> _Problem statement_:
Search the records for the string "exitY" and copy every line in which it appears.

━━ Exercise data ━━

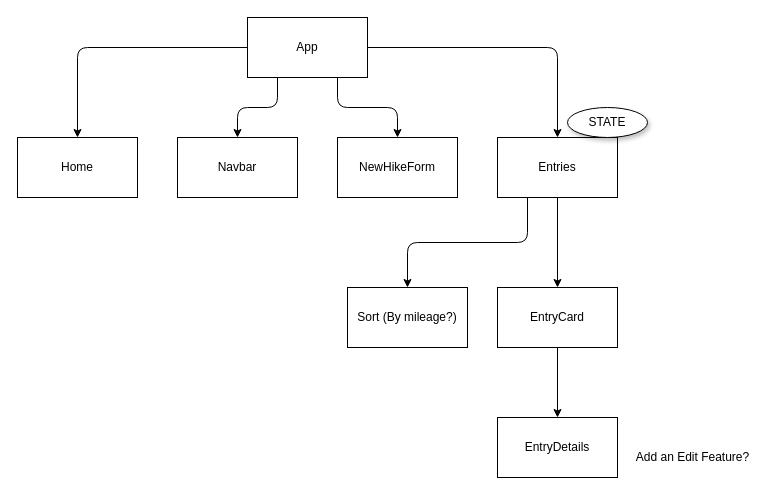
The draw.io diagram Hierarchy.drawio in Stelluuh/Phase-2-Project-VentureLog, before the edit. Source tidied: cells renumbered, new cells numbered last; positions are measured from the earlier drawing's top-left corner, leaving out a move shared by most shapes. Both pictures are drawn from the tidied source at 100%, with x=0, y=0 at pixel (17, 17).
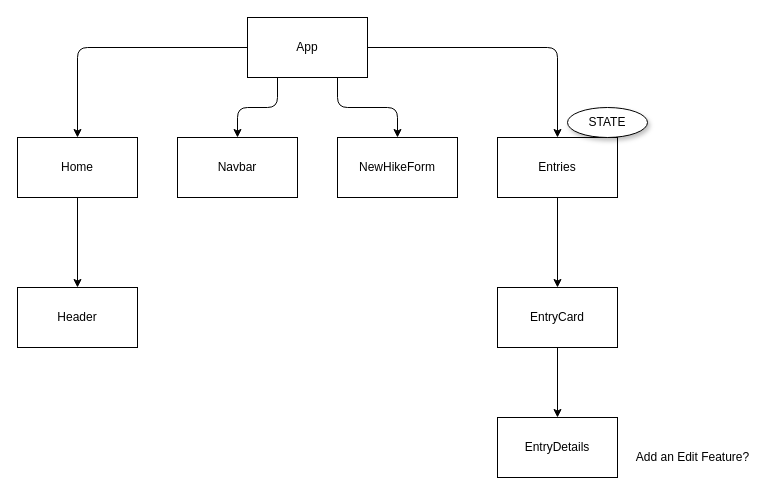
The same page after the edit.

What changed in the source:
```diff
@@
 <mxGraphModel>
   <root>
     <mxCell id="0" />
     <mxCell id="1" parent="0" />
     <mxCell id="2" style="edgeStyle=orthogonalEdgeStyle;html=1;exitX=0.25;exitY=1;exitDx=0;exitDy=0;" parent="1" edge="1" source="6" target="8">
       <mxGeometry relative="1" as="geometry" />
     </mxCell>
     <mxCell id="3" style="edgeStyle=orthogonalEdgeStyle;html=1;exitX=0.75;exitY=1;exitDx=0;exitDy=0;entryX=0.5;entryY=0;entryDx=0;entryDy=0;" parent="1" edge="1" source="6" target="9">
       <mxGeometry relative="1" as="geometry" />
     </mxCell>
     <mxCell id="4" style="edgeStyle=orthogonalEdgeStyle;html=1;entryX=0.5;entryY=0;entryDx=0;entryDy=0;" parent="1" edge="1" source="6" target="12">
       <mxGeometry relative="1" as="geometry" />
     </mxCell>
     <mxCell id="5" style="edgeStyle=orthogonalEdgeStyle;html=1;exitX=0;exitY=0.5;exitDx=0;exitDy=0;entryX=0.5;entryY=0;entryDx=0;entryDy=0;" parent="1" edge="1" source="6" target="7">
       <mxGeometry relative="1" as="geometry" />
     </mxCell>
     <mxCell id="6" value="App" style="whiteSpace=wrap;html=1;" parent="1" vertex="1">
       <mxGeometry x="230" width="120" height="60" as="geometry" />
     </mxCell>
+    <mxCell id="19" style="edgeStyle=none;html=1;" parent="1" edge="1" source="7" target="20">
+      <mxGeometry relative="1" as="geometry" />
+    </mxCell>
     <mxCell id="7" value="Home" style="whiteSpace=wrap;html=1;" parent="1" vertex="1">
       <mxGeometry y="120" width="120" height="60" as="geometry" />
     </mxCell>
     <mxCell id="8" value="Navbar" style="whiteSpace=wrap;html=1;" parent="1" vertex="1">
       <mxGeometry x="160" y="120" width="120" height="60" as="geometry" />
     </mxCell>
     <mxCell id="9" value="NewHikeForm" style="whiteSpace=wrap;html=1;" parent="1" vertex="1">
       <mxGeometry x="320" y="120" width="120" height="60" as="geometry" />
     </mxCell>
-    <mxCell id="10" style="edgeStyle=orthogonalEdgeStyle;html=1;exitX=0.25;exitY=1;exitDx=0;exitDy=0;" parent="1" edge="1" source="12" target="13">
-      <mxGeometry relative="1" as="geometry" />
-    </mxCell>
     <mxCell id="11" style="edgeStyle=orthogonalEdgeStyle;html=1;" parent="1" edge="1" source="12" target="15">
       <mxGeometry relative="1" as="geometry" />
     </mxCell>
     <mxCell id="12" value="Entries" style="whiteSpace=wrap;html=1;" parent="1" vertex="1">
       <mxGeometry x="480" y="120" width="120" height="60" as="geometry" />
     </mxCell>
-    <mxCell id="13" value="Sort (By mileage?)" style="whiteSpace=wrap;html=1;" parent="1" vertex="1">
-      <mxGeometry x="330" y="270" width="120" height="60" as="geometry" />
-    </mxCell>
     <mxCell id="14" style="edgeStyle=none;html=1;entryX=0.5;entryY=0;entryDx=0;entryDy=0;" parent="1" edge="1" source="15" target="16">
       <mxGeometry relative="1" as="geometry" />
     </mxCell>
     <mxCell id="15" value="EntryCard" style="whiteSpace=wrap;html=1;" parent="1" vertex="1">
       <mxGeometry x="480" y="270" width="120" height="60" as="geometry" />
     </mxCell>
     <mxCell id="16" value="EntryDetails" style="whiteSpace=wrap;html=1;" parent="1" vertex="1">
       <mxGeometry x="480" y="400" width="120" height="60" as="geometry" />
     </mxCell>
     <mxCell id="17" value="STATE" style="ellipse;whiteSpace=wrap;html=1;shadow=1;" parent="1" vertex="1">
       <mxGeometry x="550" y="90" width="80" height="30" as="geometry" />
     </mxCell>
     <mxCell id="18" value="Add an Edit Feature?" style="text;html=1;align=center;verticalAlign=middle;strokeColor=none;fillColor=none;" parent="1" vertex="1">
       <mxGeometry x="610" y="430" width="130" height="20" as="geometry" />
     </mxCell>
+    <mxCell id="20" value="Header" style="whiteSpace=wrap;html=1;" parent="1" vertex="1">
+      <mxGeometry y="270" width="120" height="60" as="geometry" />
+    </mxCell>
   </root>
 </mxGraphModel>
```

━━━

> _Output for this task_:
     <mxCell id="2" style="edgeStyle=orthogonalEdgeStyle;html=1;exitX=0.25;exitY=1;exitDx=0;exitDy=0;" parent="1" edge="1" source="6" target="8">
     <mxCell id="3" style="edgeStyle=orthogonalEdgeStyle;html=1;exitX=0.75;exitY=1;exitDx=0;exitDy=0;entryX=0.5;entryY=0;entryDx=0;entryDy=0;" parent="1" edge="1" source="6" target="9">
     <mxCell id="5" style="edgeStyle=orthogonalEdgeStyle;html=1;exitX=0;exitY=0.5;exitDx=0;exitDy=0;entryX=0.5;entryY=0;entryDx=0;entryDy=0;" parent="1" edge="1" source="6" target="7">
-    <mxCell id="10" style="edgeStyle=orthogonalEdgeStyle;html=1;exitX=0.25;exitY=1;exitDx=0;exitDy=0;" parent="1" edge="1" source="12" target="13">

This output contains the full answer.